We have tried to keep the website's design as clean and uncluttered as possible to give our readers the best educational experience possible. As for writing on the web, I personally write quite often in the belief that being a good editor means being an active, informed, and accomplished writer. In the past few months, I have written for Newsweek, Huffington Post, GlobalPost, and Current History.
NIKEETA RAY: On what basis do you select the articles for your Web site?
Our three themes are globalization, ethics, and innovation. Articles that touch on these themes are the best candidates. We ask our writers to delve into the ethical dimensions of globalization and the innovative solutions to these challenges explicitly. In this way, we have carved out a unique space on the web. We also try to present a broad spectrum of views; we don't want to publish only what we agree with. Our goal is to provide a platform for the "voices for ethics" on the global economy; we do not aim to proclaim what is moral or immoral. The Carnegie Council's programming method is to convene and broadcast dialogues on ethics in international affairs via our Carnegie Ethics Studio, which was launched with generous support from the Carnegie Corporation, as well as corporate donors such as HP and Booz & Company; foundations such as RBF; and individual donors.
NR: How do you think you can promote your site to a larger number of viewers?
Well, the nonprofit business, just like other businesses, is often about resources. Funding and time are two precious resources. We have a limited amount of both. If we had more, we might be able to get our content syndicated more broadly, shared more virally, and advertised more aggressively. Given our limitations, we have to be as innovative we can, constantly pushing the envelope while keeping in mind our ethics and the principle of helping others.
Being a nonprofit does have its advantages, and in the world of media we have mostly traveled along the path of donor-supported work (rather than relying on other forms of support such as paid content, advertising revenue, or a profit-center enterprise). Being a nonprofit also carries certain responsibilities, such as striving to contribute to the public good and operating as transparently as possible.
NABANITA MAJI: I would like to know more about the Fairer Globalization blog.
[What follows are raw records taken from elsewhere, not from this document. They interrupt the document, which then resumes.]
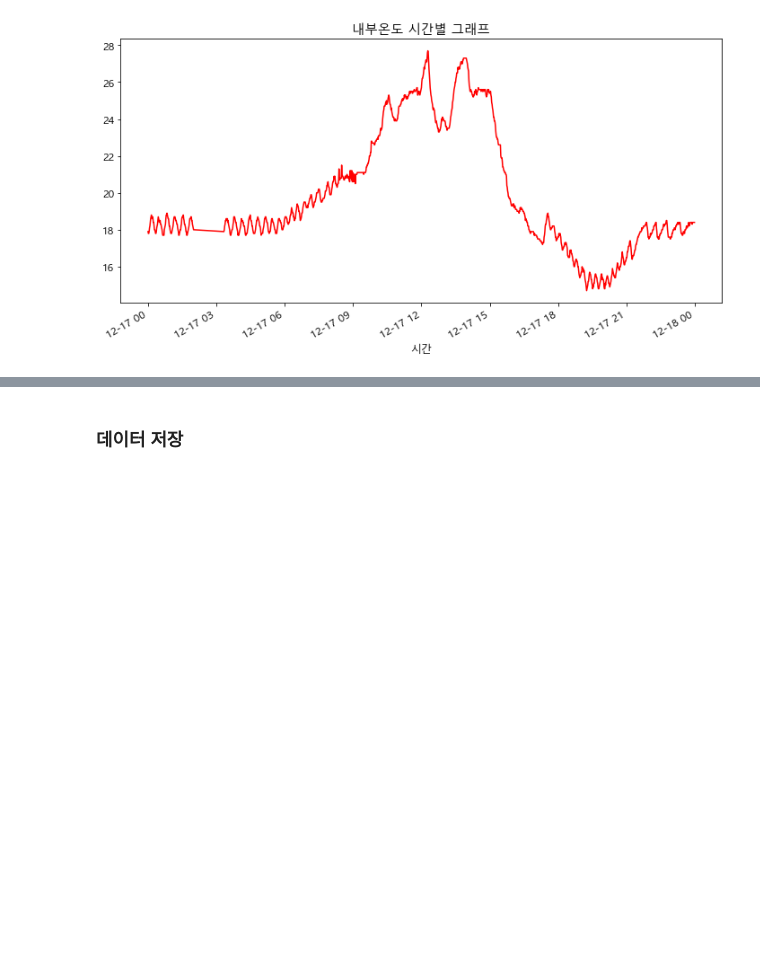
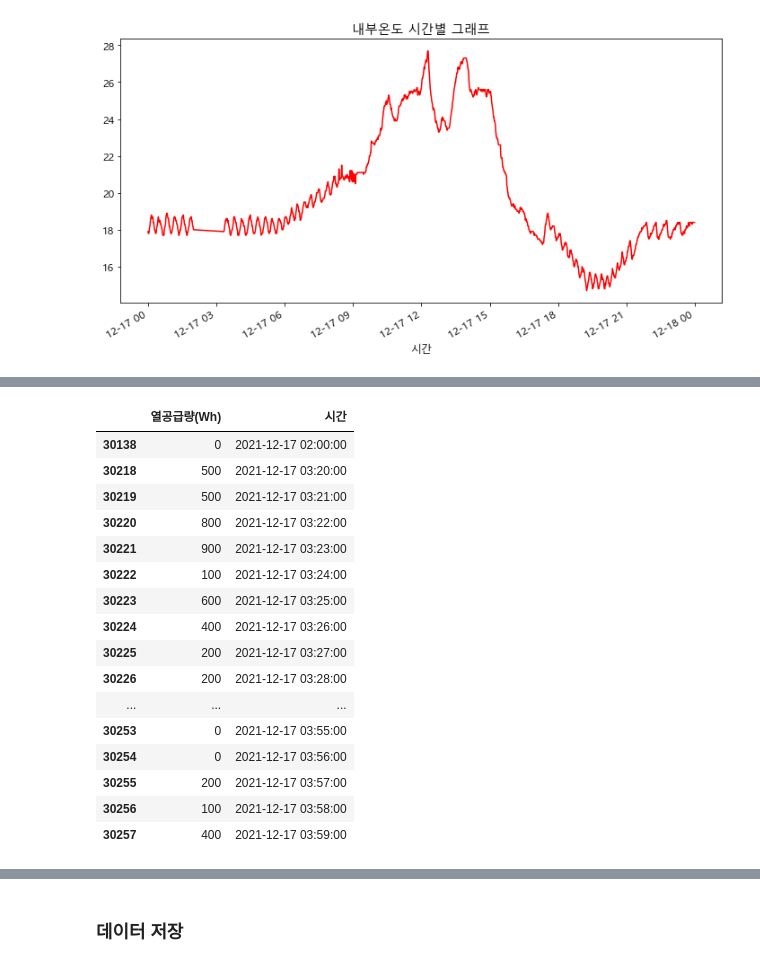
Before and after one commit to yxbxn/smart_farm, a Jupyter notebook: EDA.ipynb, the cells around one changed output, grey strips where cells are left out. Cells and saved outputs as stored; diff of their text form; code cells hidden in the pictures; blank space fills up the shorter version.

```diff
--- a/EDA.ipynb
+++ b/EDA.ipynb
@@ -882,0 +908,20 @@ Text(0.5, 1.0, '내부온도 시간별 그래프')
+# %%
+train_df_wh_hour[(train_df_wh_hour["시"] == 2) | (train_df_wh_hour["시"] == 3)][["열공급량(Wh)","시간"]]
+# %% [output]
+|  | 열공급량(Wh) | 시간 |
+| 30138 | 0 | 2021-12-17 02:00:00 |
+| 30218 | 500 | 2021-12-17 03:20:00 |
+| 30219 | 500 | 2021-12-17 03:21:00 |
+| 30220 | 800 | 2021-12-17 03:22:00 |
+| 30221 | 900 | 2021-12-17 03:23:00 |
+| 30222 | 100 | 2021-12-17 03:24:00 |
+| 30223 | 600 | 2021-12-17 03:25:00 |
+| 30224 | 400 | 2021-12-17 03:26:00 |
+| 30225 | 200 | 2021-12-17 03:27:00 |
+| 30226 | 200 | 2021-12-17 03:28:00 |
+| ... | ... | ... |
+| 30253 | 0 | 2021-12-17 03:55:00 |
+| 30254 | 0 | 2021-12-17 03:56:00 |
+| 30255 | 200 | 2021-12-17 03:57:00 |
+| 30256 | 100 | 2021-12-17 03:58:00 |
+| 30257 | 400 | 2021-12-17 03:59:00 |
```
Also changed, not shown: parts of 7 cells of this notebook.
How do you use it to promote fairer globalization?
We launched Fairer Globalization primarily as a complement to Policy Innovations; that's why we originally (and somewhat humorously in a self-referential way) added the tagline "the central address for a Fairer Globalization is Policy Innovations." About a third of my work at Carnegie Council involves research, supported mainly by government grants, so I have used the blog as a place to publish my reflections during research trips—the blog serves as a "first draft" of articles in development.
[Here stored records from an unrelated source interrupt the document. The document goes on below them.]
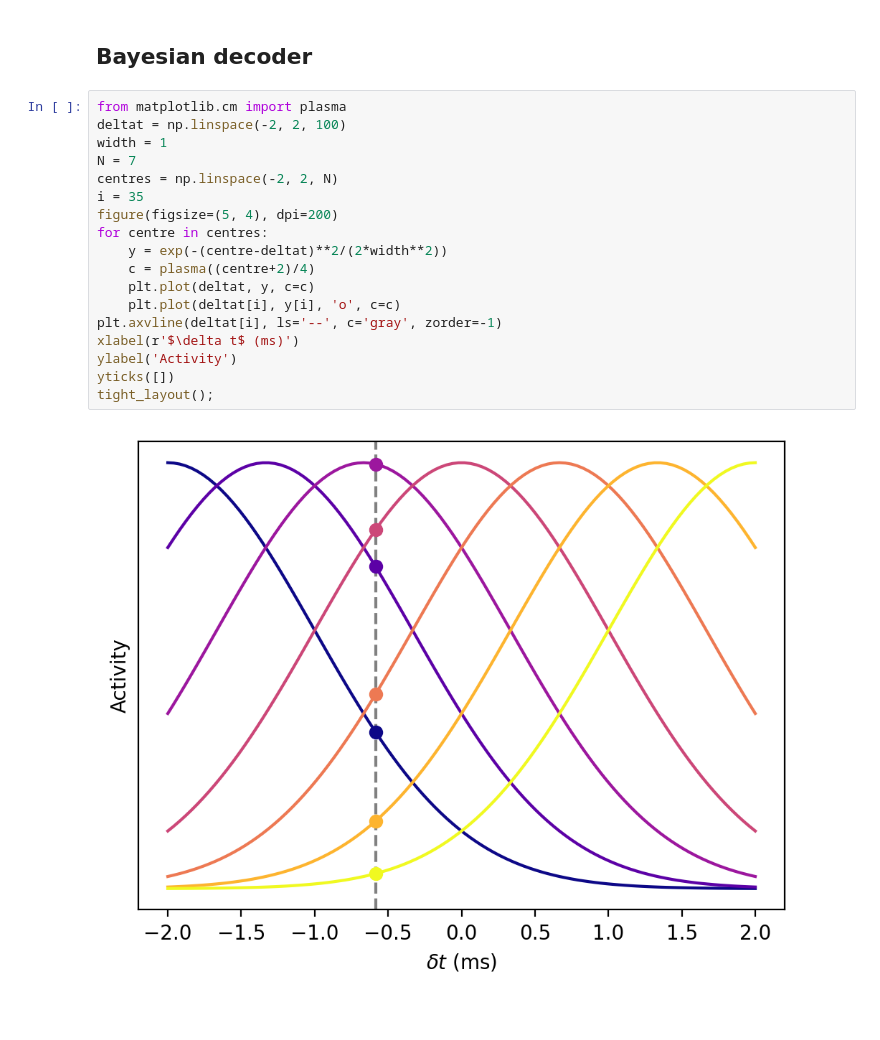
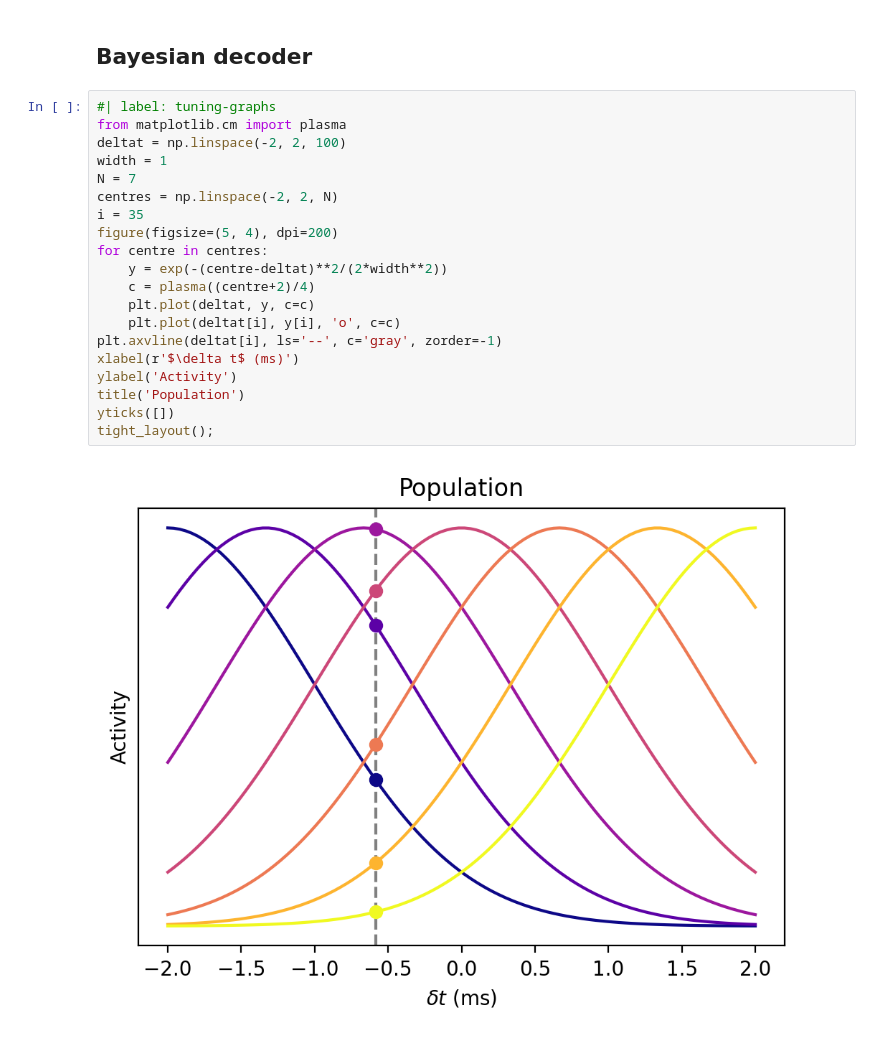
Before and after one commit to neuro4ml/neuro4ml.github.io, a Jupyter notebook: Week_2/6. w2-figures.ipynb, the cells around one changed output. Drawn from its saved outputs; the diff is of its cells as text.

```diff
--- a/Week_2/6. w2-figures.ipynb
+++ b/Week_2/6. w2-figures.ipynb
@@ -190,22 +364,24 @@ tight_layout();
 # %% [markdown]
 ## Bayesian decoder
 # %%
+#| label: tuning-graphs
 from matplotlib.cm import plasma
 deltat = np.linspace(-2, 2, 100)
 width = 1
 N = 7
 centres = np.linspace(-2, 2, N)
 i = 35
 figure(figsize=(5, 4), dpi=200)
 for centre in centres:
     y = exp(-(centre-deltat)**2/(2*width**2))
     c = plasma((centre+2)/4)
     plt.plot(deltat, y, c=c)
     plt.plot(deltat[i], y[i], 'o', c=c)
 plt.axvline(deltat[i], ls='--', c='gray', zorder=-1)
 xlabel(r'$\delta t$ (ms)')
 ylabel('Activity')
+title('Population')
 yticks([])
 tight_layout();
 # %% [output]
-[figure, old version]
+[figure, new version]
```
Also changed, not shown: parts of 10 cells of this notebook, 5 other files.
We also published The Ethical Blogger blog as a storehouse for reflections on a project we ran with Brown University's Watson Institute, Demos, and other institutions. The project started at Brown (in Providence, Rhode Island) from a working group that we participated in on October 22, 2007. If you browse that blog, you might agree it was really ahead of its time, exploring issues such as journalistic ethics, anonymity, and what Jay Rosen calls "the ethic of the link," which he presented at our seminal 2008 conference on "cyberethics."